brian923  [Member]
8/12/2007 3:52:16 PM EST
i was wanting to hear what your guys opinoins were on the 450 bushmaster, and how you think it stacks up to the 458 socom. even the 50 beowulf. but i know that apples to oranges.

the favors i see in the 450 is that brass can be made out of 284 winchester brass, whick is fairly cheap. or at least cheaper than 458 brass. the main difference is the ability for the socom to use really heavy bullets.
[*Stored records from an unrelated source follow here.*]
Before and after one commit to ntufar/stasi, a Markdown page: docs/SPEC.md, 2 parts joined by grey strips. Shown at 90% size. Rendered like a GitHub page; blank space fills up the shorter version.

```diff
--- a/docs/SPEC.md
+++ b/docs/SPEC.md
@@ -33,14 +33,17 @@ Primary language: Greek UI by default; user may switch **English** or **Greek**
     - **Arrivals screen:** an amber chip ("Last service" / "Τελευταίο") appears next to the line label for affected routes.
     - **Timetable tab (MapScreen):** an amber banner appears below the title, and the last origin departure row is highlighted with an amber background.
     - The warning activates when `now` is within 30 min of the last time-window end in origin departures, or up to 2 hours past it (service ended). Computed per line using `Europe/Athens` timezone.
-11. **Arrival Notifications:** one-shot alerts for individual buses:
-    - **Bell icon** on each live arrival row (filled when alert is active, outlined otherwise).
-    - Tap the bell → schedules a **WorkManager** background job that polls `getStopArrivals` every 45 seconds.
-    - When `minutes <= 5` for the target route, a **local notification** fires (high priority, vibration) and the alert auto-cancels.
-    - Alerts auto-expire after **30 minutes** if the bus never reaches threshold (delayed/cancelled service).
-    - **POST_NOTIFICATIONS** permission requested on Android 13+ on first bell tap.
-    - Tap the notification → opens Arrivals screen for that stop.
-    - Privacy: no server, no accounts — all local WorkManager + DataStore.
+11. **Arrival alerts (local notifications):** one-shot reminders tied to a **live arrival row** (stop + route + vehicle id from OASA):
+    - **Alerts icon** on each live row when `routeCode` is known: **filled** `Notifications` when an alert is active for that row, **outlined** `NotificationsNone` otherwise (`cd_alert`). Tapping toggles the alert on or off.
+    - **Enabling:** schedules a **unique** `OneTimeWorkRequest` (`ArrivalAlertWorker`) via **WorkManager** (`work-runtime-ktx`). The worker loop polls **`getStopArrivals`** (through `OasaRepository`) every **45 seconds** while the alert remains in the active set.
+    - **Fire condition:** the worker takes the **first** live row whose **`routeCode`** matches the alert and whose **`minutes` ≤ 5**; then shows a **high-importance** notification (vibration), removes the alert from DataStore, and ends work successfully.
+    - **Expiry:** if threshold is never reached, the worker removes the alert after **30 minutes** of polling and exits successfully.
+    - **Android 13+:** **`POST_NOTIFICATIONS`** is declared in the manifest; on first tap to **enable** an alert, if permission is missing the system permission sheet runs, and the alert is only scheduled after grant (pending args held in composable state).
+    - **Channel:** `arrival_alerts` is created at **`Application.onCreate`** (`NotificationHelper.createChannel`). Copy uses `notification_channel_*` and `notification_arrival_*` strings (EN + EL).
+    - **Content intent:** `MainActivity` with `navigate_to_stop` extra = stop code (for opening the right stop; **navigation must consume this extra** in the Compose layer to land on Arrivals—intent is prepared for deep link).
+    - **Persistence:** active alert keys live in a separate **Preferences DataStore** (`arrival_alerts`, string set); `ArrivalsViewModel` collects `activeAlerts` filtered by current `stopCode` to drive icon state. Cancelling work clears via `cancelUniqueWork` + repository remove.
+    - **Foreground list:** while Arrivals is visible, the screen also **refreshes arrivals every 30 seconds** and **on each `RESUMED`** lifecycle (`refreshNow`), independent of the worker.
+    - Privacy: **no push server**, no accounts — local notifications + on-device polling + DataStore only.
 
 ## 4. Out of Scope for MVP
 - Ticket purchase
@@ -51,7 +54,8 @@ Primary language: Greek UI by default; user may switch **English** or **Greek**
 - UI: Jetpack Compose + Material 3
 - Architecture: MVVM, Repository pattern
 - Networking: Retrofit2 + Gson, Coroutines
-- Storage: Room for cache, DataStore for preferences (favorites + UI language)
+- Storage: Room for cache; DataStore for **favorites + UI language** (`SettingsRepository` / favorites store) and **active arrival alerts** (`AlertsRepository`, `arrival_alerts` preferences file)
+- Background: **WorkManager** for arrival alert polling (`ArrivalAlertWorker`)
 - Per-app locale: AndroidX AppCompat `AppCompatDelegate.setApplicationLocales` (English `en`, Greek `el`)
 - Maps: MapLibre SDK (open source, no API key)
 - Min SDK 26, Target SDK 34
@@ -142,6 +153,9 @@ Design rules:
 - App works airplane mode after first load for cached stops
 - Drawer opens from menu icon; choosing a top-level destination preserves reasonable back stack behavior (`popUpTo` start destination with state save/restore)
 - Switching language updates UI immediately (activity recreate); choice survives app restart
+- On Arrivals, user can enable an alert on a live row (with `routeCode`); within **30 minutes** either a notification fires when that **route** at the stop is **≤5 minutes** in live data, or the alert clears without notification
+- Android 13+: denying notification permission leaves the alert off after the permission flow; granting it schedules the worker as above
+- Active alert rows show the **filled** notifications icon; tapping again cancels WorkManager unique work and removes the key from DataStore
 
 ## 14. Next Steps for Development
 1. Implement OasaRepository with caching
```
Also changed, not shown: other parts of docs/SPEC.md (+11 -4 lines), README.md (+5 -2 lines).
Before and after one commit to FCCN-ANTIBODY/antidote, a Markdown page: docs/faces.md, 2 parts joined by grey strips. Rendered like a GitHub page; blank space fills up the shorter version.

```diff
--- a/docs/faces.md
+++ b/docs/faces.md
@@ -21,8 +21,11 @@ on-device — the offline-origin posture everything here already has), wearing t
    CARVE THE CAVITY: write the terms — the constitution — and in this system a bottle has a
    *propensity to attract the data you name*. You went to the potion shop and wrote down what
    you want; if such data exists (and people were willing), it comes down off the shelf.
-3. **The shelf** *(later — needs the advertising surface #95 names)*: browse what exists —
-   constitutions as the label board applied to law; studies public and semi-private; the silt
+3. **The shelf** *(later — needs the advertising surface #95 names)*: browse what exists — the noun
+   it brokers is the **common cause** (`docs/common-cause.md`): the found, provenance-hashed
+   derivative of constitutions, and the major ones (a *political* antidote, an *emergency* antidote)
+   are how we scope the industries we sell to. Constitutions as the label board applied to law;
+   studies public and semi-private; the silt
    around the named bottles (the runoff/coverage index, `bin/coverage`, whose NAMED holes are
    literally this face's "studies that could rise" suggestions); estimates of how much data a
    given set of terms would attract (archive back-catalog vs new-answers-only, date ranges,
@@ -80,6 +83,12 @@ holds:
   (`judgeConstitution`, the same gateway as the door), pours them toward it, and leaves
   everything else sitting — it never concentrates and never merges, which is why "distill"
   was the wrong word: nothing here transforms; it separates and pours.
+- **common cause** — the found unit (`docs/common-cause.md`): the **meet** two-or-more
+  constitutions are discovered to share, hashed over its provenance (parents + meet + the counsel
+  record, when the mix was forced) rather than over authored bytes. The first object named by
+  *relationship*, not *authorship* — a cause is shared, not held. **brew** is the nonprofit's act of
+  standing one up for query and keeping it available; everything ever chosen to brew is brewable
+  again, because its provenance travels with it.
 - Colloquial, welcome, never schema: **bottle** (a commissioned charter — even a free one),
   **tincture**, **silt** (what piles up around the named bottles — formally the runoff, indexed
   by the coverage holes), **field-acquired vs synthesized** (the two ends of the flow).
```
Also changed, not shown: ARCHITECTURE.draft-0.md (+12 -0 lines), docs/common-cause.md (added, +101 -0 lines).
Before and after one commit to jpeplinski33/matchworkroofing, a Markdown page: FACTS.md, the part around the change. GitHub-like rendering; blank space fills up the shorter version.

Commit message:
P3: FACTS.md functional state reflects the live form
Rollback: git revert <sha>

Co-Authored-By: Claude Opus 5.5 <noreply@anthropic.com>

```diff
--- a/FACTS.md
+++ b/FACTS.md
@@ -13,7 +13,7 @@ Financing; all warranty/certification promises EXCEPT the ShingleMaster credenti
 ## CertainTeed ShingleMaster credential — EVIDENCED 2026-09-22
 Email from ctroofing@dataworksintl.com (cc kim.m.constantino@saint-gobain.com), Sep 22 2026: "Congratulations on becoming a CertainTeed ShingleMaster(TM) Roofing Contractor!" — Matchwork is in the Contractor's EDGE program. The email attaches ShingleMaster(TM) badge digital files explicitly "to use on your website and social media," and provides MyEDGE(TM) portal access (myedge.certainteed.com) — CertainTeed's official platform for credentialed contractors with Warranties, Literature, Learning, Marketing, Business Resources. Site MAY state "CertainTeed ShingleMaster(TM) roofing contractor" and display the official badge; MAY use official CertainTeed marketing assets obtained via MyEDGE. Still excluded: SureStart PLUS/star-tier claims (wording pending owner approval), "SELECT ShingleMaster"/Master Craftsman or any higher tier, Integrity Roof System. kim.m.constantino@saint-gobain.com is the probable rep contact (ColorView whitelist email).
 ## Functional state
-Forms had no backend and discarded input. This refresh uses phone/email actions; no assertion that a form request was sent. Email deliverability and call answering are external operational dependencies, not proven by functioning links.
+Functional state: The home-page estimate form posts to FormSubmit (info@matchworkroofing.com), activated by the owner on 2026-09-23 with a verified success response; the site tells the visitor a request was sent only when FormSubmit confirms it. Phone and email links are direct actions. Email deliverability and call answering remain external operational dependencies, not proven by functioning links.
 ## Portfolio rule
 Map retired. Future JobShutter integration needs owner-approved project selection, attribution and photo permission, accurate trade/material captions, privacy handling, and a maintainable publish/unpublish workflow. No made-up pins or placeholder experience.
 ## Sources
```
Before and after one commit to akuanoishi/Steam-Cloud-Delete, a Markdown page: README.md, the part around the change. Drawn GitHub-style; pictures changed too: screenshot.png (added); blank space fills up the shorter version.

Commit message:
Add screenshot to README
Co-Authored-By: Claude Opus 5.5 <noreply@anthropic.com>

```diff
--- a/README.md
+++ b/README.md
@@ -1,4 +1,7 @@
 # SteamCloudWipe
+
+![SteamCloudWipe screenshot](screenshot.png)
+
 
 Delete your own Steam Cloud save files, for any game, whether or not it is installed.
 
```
another question... about the 450.... it is being factory produced with the 250 grn sst muzzle loading bullet. but.. hornady does make a 300 grn flat nose 45 cal. bullet. could this be loaded to work?? i have also seen heavier 45 cal bullets out there that might work for the 450. but... i havent been able to find a set of dies for the 450, so.... theres another plus for the 458 socom.

but, i mainly want to know if you think that the 450 bushy could duplicate the 458 with the same weight bullets.


thanks guys, brian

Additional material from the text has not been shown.